* What you are asked to do *
Your task is to work out how many lines in the data that follows hold "Hours" and to state that number alone.

* * * * * * * * *

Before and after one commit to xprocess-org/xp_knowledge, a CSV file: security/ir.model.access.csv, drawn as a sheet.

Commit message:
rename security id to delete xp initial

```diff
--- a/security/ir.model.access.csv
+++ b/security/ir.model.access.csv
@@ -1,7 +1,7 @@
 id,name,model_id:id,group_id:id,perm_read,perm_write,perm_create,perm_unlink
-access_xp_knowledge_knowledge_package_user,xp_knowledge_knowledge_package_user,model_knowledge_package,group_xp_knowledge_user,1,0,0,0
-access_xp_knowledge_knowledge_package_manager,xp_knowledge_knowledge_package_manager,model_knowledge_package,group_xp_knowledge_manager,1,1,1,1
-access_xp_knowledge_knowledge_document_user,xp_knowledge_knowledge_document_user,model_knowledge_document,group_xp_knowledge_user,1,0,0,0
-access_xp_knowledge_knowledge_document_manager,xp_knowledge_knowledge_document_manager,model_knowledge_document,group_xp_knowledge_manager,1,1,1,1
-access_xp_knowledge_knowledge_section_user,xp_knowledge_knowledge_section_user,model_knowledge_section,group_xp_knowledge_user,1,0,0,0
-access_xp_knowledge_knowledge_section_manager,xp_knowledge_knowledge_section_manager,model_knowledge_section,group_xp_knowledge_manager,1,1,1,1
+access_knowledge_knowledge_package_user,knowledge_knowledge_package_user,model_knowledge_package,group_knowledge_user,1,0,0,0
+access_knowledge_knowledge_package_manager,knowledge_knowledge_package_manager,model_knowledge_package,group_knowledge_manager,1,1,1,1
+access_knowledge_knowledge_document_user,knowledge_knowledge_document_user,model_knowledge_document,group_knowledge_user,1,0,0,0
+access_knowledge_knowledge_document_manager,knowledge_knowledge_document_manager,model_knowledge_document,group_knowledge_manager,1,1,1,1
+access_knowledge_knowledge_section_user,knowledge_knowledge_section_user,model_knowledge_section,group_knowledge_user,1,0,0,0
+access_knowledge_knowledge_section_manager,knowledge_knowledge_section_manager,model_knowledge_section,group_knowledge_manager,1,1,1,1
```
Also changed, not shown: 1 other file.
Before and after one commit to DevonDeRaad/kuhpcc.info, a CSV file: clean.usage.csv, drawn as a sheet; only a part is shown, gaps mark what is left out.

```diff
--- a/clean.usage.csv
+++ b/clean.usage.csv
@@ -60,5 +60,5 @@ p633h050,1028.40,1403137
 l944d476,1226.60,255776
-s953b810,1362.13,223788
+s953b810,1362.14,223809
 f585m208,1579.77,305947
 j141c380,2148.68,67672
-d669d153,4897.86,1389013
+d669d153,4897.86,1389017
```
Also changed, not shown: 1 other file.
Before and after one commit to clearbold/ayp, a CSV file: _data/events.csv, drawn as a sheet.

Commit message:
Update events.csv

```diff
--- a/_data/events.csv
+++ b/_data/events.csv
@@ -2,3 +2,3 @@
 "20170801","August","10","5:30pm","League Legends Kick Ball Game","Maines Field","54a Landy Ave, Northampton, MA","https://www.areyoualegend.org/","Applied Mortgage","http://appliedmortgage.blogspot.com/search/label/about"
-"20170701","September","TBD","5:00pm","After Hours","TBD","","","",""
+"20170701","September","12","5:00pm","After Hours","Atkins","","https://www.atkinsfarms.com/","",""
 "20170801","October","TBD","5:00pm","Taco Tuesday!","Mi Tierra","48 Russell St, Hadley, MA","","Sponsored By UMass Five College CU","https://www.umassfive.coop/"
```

* * * * * * * * *

* Written answer *
2